We would still be wandering around the bowels of Philadelphia, literally, if we hadn’t had the help of some of the nicest people. . .all police officers. And boy was there a presence! Each time we asked for directions they assured us that they could help. “We don’t know which path to take to the subway that will take us to regional rail to get us back to Lansdale. Could you please help us?” We did not have a clue, either coming or going. Then we’d head out in the labyrinth following the directions provided. . .and get turned around again and have to ask another officer the same question. I had a fleeting thought that maybe we were being punked and there was a camera following us, but I haven’t seen anything on U-Tube, yet so probably not. I’m surprised we didn’t wind up in Jakarta!
On the streets, when we emerged from the subway in search of our son’s house, it was another police officer who pointed us in the right direction. During the parade, in the freezing cold, with the raw wind careening off the buildings like Chicago-in-February, an officer marched up and down the street chatting and joking with the crowd. All day! Same guy. Never, once was he impatient, or rude, or unaware. Some idiot down the block lit firecrackers and every cops head jerked to attention like beagles when the rabbit jumps out of the brush. Alert! They were friendly, kind, polite, yet very much on the job!
Male or female, heavy or thin, tall or short, young or old, black, white, Hispanic, Asian or anything else, after helping us, or answering our questions, each and every police officer said, “You have a good time and a very safe New Year!” Without fail! And they meant it. So I wished it right back at them and thanked them for their service. But it seemed inadequate. I have so much more to say.
I want to tell them how much I appreciate their going into harm’s way for me every day, knowing that a simple traffic stop can turn disastrous in a heartbeat. Maybe a last heartbeat. Maybe their last heartbeat!
I didn’t have the opportunity to mention that I think of them every time there is a heinous murder like the brutal slaughter of five innocent people, all family members from three different locations, which we just experienced in my area, knowing that they, as first responders, see crimes that no human should ever have to witness. What do they see when they shut their eyes at night? I can’t imagine.
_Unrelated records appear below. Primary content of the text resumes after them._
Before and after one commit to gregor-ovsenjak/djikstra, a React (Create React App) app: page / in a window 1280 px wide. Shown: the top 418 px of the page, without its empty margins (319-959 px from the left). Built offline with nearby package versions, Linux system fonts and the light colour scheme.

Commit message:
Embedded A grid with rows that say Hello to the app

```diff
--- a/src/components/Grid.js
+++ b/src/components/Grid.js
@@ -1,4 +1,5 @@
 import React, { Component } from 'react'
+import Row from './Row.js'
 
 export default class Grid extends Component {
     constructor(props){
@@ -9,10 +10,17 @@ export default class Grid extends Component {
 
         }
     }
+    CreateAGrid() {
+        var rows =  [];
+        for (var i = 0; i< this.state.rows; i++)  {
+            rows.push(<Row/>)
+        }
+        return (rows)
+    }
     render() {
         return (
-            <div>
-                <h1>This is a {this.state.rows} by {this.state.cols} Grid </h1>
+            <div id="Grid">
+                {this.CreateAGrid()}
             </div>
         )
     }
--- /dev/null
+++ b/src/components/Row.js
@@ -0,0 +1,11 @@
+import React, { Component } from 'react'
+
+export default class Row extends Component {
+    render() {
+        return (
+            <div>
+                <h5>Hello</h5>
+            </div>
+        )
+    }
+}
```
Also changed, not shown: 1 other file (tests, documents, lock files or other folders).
I didn’t get a chance to tell them that I respect their choice to be in law enforcement, but wonder how their families can possibly watch them leave for work every day, knowing how crazy it is for them out there. Especially now. There are no guarantees for any of us, but the ante is ratcheted up considerably if you’re a police officer in 2015.
I am all too aware that there are bad seeds in all walks of life. . .even among teachers, parents, children, politicians, businesses and the clergy, so it would stand to reason that there would be some in law enforcement, too. But in my experience, the police officers I have met rise like cream to the surface under less than optimum, crisis situations. And I am very grateful they have my back.